Give back every record below word for word, with the pictures omitted.

----

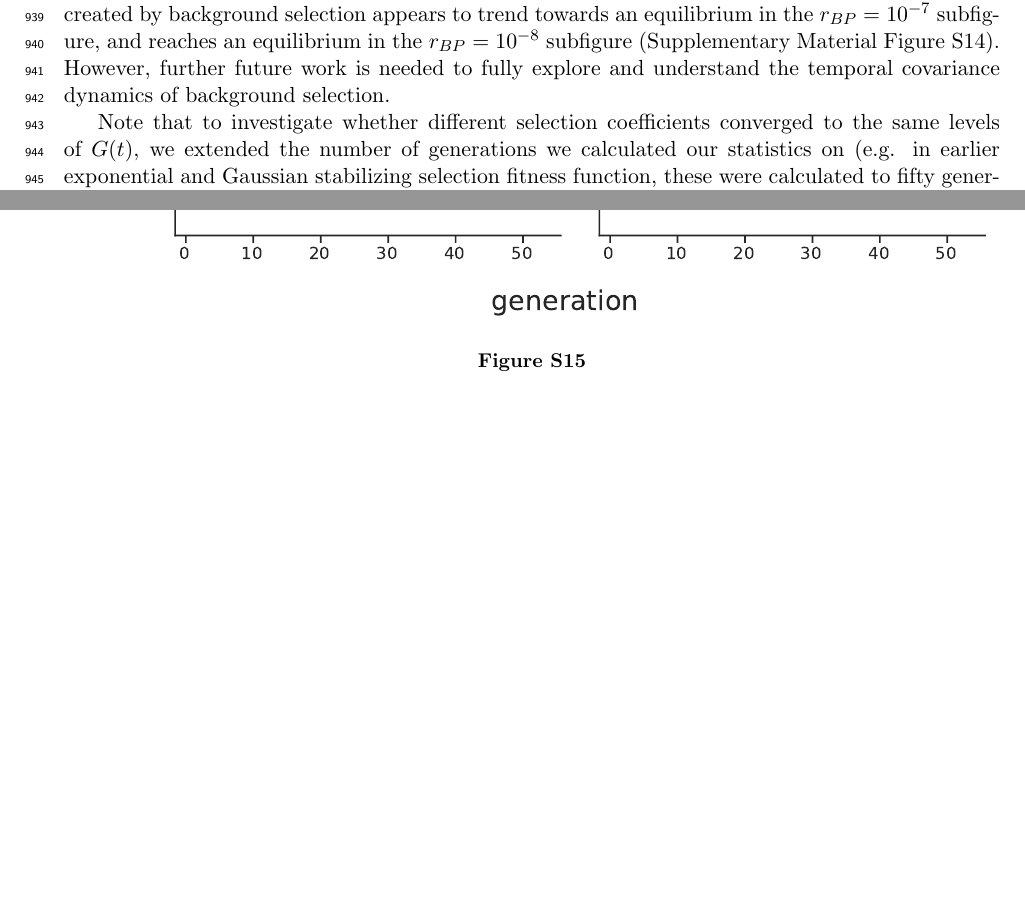
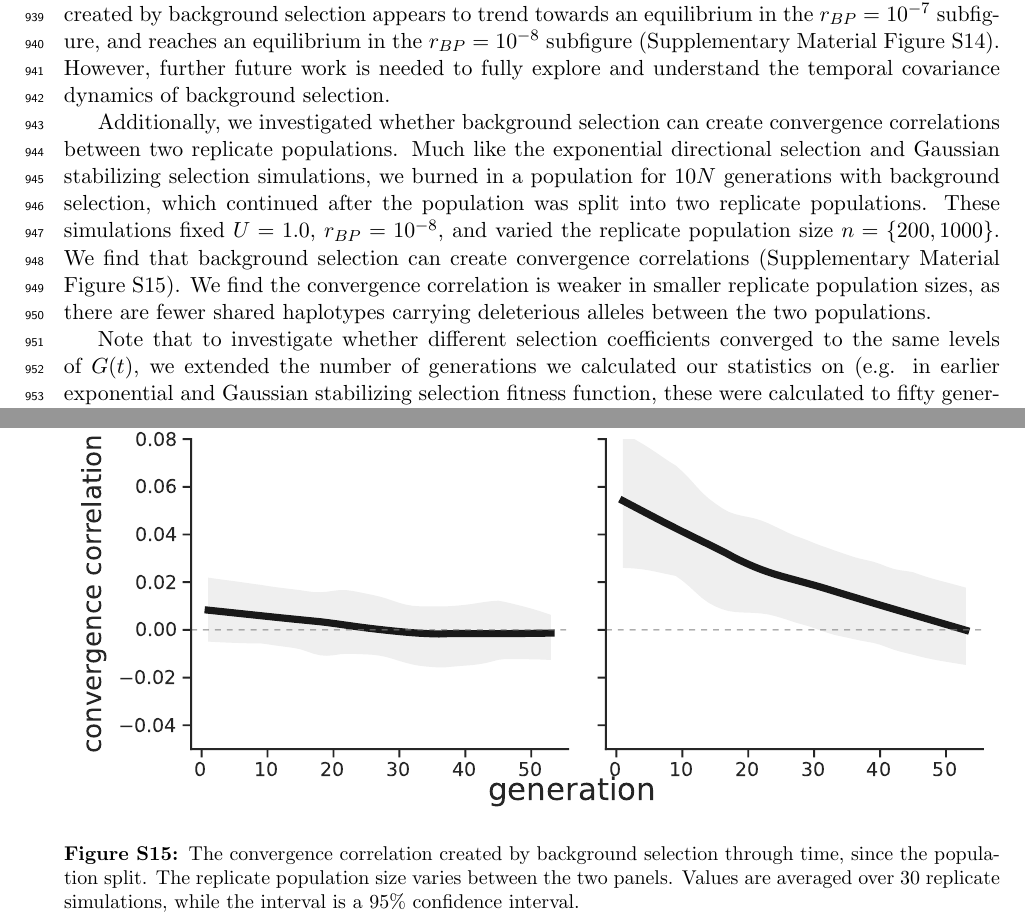
Before and after one commit to vsbuffalo/cvtk, a LaTeX paper (manuscript/manuscript.tex): two parts of pages 29 and 43 of 54, joined at a grey line, cut so that both start at the same text, the shorter picture padded with empty space. Compiled offline with pdfLaTeX.

Commit message:
ms updates

```diff
--- a/manuscript/manuscript.tex
+++ b/manuscript/manuscript.tex
@@ -1887,7 +1887,17 @@ and varies $U$.}
   \label{suppfig:supp-bgs-g}
 \end{figure}
 
-
+Additionally, we investigated whether background selection can create
+convergence correlations between two replicate populations. Much like the
+exponential directional selection and Gaussian stabilizing selection
+simulations, we burned in a population for $10N$ generations with background
+selection, which continued after the population was split into two replicate
+populations. These simulations fixed $U = 1.0$, $r_{BP} = 10^{-8}$, and varied
+the replicate population size $n = \{200, 1000\}$. We find that background
+selection can create convergence correlations (Supplementary Material Figure
+\ref{suppfig:supp-bgs-converg}). We find the convergence correlation is weaker
+in smaller replicate population sizes, as there are fewer shared haplotypes
+carrying deleterious alleles between the two populations.
 
 Note that to investigate whether different selection coefficients converged to
 the same levels of $G(t)$, we extended the number of generations we calculated
@@ -1906,7 +1916,10 @@ calculations.
   \centering
   \includegraphics[width=\textwidth]{figures/fig-bgs-convergence-correlation.pdf}
 
-  \caption{}
+  \caption{The convergence correlation created by background selection through
+    time, since the population split. The replicate population size varies
+    between the two panels. Values are averaged over 30 replicate simulations,
+    while the interval is a 95\% confidence interval.}
 
   \label{suppfig:supp-bgs-converg}
 \end{figure}
```
Also changed, not shown: manuscript/figures/fig-bgs-G-with-fixations.pdf, manuscript/figures/fig-bgs-G-without-fixations.pdf, manuscript/figures/fig-bgs-convergence-correlation.pdf, manuscript/figures/fig-bgs-covars-with-fixations.pdf, manuscript/figures/fig-bgs-covars-without-fixations.pdf, manuscript/manuscript.pdf, notebooks/plots/Makefile, manuscript/manuscript.tex (14 more changed lines).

----

(Solved exercise)
Before and after one commit to vsbuffalo/cvtk, a LaTeX paper (manuscript/manuscript.tex): two parts of pages 29 and 43 of 54, joined at a grey line, cut so that both start at the same text, the shorter picture padded with empty space. Compiled offline with pdfLaTeX.

Commit message:
ms updates

```diff
--- a/manuscript/manuscript.tex
+++ b/manuscript/manuscript.tex
@@ -1887,7 +1887,17 @@ and varies $U$.}
   \label{suppfig:supp-bgs-g}
 \end{figure}
 
-
+Additionally, we investigated whether background selection can create
+convergence correlations between two replicate populations. Much like the
+exponential directional selection and Gaussian stabilizing selection
+simulations, we burned in a population for $10N$ generations with background
+selection, which continued after the population was split into two replicate
+populations. These simulations fixed $U = 1.0$, $r_{BP} = 10^{-8}$, and varied
+the replicate population size $n = \{200, 1000\}$. We find that background
+selection can create convergence correlations (Supplementary Material Figure
+\ref{suppfig:supp-bgs-converg}). We find the convergence correlation is weaker
+in smaller replicate population sizes, as there are fewer shared haplotypes
+carrying deleterious alleles between the two populations.
 
 Note that to investigate whether different selection coefficients converged to
 the same levels of $G(t)$, we extended the number of generations we calculated
@@ -1906,7 +1916,10 @@ calculations.
   \centering
   \includegraphics[width=\textwidth]{figures/fig-bgs-convergence-correlation.pdf}
 
-  \caption{}
+  \caption{The convergence correlation created by background selection through
+    time, since the population split. The replicate population size varies
+    between the two panels. Values are averaged over 30 replicate simulations,
+    while the interval is a 95\% confidence interval.}
 
   \label{suppfig:supp-bgs-converg}
 \end{figure}
```
Also changed, not shown: manuscript/figures/fig-bgs-G-with-fixations.pdf, manuscript/figures/fig-bgs-G-without-fixations.pdf, manuscript/figures/fig-bgs-convergence-correlation.pdf, manuscript/figures/fig-bgs-covars-with-fixations.pdf, manuscript/figures/fig-bgs-covars-without-fixations.pdf, manuscript/manuscript.pdf, notebooks/plots/Makefile, manuscript/manuscript.tex (14 more changed lines).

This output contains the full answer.